▶ **What you have to do**:
Below are entries; print them exactly from the first line through the one containing "<!-- ===== PETS PAGE ===== -->".

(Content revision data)
Content starts

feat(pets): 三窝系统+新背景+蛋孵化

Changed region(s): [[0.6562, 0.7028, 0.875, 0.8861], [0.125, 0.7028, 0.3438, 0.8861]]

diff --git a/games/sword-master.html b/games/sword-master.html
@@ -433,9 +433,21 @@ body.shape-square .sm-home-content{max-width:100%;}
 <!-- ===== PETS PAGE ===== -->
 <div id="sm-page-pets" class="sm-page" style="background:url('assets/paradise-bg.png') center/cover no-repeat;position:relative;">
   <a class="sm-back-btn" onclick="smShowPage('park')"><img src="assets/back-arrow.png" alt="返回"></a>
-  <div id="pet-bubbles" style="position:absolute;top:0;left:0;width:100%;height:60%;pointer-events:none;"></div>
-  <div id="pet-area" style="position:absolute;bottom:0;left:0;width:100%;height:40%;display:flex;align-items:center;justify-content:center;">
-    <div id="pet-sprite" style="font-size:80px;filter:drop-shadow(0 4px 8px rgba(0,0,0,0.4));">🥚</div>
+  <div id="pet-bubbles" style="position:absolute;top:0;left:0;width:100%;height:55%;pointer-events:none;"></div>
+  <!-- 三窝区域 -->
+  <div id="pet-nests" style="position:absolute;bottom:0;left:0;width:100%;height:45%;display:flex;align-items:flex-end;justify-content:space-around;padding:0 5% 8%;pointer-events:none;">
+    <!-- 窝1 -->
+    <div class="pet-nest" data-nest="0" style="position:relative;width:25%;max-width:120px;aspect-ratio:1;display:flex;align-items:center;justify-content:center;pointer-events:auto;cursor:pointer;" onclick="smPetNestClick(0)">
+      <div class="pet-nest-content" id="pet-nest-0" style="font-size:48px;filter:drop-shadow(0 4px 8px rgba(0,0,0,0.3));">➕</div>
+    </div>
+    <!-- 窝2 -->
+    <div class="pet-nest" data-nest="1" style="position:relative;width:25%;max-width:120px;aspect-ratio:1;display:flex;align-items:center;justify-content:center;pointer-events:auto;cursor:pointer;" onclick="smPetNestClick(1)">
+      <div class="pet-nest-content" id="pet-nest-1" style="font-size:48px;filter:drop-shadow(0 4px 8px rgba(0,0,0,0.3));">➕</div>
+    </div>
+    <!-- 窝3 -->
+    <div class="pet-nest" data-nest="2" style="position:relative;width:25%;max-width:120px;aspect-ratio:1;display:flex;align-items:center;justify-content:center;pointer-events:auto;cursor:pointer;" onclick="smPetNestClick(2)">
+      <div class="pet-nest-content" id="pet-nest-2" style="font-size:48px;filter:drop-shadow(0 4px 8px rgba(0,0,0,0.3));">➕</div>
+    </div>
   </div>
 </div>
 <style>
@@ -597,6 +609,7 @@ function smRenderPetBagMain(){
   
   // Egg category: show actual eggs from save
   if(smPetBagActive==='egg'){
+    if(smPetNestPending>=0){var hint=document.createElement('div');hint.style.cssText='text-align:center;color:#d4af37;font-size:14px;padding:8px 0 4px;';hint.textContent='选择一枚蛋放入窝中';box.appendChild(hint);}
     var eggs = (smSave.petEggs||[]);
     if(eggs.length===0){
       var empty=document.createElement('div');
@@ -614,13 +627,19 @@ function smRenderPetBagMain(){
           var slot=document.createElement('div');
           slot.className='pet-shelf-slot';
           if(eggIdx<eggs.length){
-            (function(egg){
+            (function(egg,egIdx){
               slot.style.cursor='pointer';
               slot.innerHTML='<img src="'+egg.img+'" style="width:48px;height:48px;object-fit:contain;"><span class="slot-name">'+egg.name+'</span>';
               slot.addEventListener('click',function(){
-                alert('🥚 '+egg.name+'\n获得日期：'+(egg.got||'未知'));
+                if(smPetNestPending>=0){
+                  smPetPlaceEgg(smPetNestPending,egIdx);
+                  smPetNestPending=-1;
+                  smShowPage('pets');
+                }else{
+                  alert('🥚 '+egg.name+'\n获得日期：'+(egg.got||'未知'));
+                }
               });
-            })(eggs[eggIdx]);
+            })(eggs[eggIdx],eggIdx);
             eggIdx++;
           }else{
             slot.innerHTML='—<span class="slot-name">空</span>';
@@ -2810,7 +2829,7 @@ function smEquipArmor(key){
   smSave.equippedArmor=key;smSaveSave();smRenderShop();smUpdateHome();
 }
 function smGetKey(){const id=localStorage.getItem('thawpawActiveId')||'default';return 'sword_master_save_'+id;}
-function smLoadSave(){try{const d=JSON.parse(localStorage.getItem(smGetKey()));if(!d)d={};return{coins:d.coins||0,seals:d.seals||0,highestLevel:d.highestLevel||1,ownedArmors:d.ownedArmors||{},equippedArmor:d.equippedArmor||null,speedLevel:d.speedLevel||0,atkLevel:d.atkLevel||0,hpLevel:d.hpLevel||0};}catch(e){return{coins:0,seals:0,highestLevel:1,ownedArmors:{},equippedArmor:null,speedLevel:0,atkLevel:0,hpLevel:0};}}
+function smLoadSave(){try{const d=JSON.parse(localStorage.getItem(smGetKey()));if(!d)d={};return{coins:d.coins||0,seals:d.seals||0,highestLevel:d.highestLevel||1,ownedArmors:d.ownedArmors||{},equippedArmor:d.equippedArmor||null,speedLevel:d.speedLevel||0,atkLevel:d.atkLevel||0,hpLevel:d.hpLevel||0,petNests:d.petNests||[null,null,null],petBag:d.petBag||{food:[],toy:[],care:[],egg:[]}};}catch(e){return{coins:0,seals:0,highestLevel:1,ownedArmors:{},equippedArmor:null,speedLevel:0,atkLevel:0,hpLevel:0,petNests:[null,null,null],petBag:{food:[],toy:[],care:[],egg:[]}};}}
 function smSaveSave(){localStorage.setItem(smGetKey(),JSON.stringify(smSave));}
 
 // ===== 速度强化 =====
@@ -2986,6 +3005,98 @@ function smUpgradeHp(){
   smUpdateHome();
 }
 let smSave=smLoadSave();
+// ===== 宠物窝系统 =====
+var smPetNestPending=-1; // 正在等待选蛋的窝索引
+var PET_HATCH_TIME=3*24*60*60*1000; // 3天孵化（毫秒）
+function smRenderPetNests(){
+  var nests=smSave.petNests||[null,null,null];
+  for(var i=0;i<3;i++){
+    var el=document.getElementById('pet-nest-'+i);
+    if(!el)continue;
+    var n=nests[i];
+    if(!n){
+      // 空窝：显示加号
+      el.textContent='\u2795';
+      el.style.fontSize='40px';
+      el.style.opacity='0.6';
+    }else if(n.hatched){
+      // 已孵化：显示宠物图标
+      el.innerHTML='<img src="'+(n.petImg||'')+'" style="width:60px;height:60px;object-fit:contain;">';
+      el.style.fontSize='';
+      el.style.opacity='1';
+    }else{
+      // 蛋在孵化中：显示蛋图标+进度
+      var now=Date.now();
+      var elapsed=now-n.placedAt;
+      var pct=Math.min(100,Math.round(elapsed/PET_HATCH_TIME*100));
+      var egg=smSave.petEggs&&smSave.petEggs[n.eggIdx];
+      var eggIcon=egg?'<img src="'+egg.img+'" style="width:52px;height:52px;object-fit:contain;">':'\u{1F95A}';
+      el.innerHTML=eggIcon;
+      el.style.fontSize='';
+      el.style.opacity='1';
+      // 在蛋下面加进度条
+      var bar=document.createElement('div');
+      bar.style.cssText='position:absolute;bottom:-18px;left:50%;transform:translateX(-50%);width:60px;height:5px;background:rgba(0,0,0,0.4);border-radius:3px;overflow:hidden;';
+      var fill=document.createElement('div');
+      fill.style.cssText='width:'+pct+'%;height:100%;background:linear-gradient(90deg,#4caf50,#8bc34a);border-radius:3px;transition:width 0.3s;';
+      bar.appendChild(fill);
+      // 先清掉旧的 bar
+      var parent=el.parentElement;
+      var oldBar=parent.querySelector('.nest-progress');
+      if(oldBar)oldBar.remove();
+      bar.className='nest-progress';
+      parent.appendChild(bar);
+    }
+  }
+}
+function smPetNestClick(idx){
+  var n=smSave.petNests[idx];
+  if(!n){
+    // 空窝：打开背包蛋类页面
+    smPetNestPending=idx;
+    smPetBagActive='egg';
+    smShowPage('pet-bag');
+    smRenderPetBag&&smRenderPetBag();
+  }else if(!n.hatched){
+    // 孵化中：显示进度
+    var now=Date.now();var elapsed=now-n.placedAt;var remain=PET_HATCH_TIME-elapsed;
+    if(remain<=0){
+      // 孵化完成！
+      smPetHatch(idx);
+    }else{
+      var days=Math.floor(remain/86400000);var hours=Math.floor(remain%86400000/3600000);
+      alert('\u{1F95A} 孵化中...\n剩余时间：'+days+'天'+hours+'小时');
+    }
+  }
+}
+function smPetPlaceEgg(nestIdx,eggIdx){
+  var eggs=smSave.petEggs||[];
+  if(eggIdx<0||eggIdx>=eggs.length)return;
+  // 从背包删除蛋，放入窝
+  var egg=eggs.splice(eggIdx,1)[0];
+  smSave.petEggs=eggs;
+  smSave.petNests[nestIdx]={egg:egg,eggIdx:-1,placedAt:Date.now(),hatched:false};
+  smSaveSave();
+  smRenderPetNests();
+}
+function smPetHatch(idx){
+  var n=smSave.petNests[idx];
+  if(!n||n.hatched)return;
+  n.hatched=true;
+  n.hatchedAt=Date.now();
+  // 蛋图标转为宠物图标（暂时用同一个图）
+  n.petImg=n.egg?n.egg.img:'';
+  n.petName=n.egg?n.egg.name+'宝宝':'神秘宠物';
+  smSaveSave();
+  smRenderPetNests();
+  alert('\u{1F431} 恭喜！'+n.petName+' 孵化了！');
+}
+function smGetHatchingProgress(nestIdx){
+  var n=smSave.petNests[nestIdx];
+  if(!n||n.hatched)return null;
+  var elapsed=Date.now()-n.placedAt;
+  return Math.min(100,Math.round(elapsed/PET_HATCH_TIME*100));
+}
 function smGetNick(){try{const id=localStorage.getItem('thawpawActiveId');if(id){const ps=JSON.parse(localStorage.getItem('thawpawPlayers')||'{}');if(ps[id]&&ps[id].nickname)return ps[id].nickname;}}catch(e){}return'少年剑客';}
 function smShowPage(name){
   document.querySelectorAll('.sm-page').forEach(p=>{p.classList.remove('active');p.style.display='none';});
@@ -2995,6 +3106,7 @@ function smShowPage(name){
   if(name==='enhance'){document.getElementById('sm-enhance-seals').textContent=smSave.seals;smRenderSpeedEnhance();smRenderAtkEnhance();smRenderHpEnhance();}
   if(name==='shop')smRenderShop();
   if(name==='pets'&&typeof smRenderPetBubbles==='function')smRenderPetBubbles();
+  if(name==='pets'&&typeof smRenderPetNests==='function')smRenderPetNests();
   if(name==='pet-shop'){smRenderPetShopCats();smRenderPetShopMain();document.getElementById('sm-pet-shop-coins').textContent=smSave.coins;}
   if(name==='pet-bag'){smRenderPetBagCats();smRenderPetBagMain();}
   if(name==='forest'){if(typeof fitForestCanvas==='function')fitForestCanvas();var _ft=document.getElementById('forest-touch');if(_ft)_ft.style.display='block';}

Content ends

▶ **Answer section**:
feat(pets): 三窝系统+新背景+蛋孵化

Changed region(s): [[0.6562, 0.7028, 0.875, 0.8861], [0.125, 0.7028, 0.3438, 0.8861]]

diff --git a/games/sword-master.html b/games/sword-master.html
@@ -433,9 +433,21 @@ body.shape-square .sm-home-content{max-width:100%;}
 <!-- ===== PETS PAGE ===== -->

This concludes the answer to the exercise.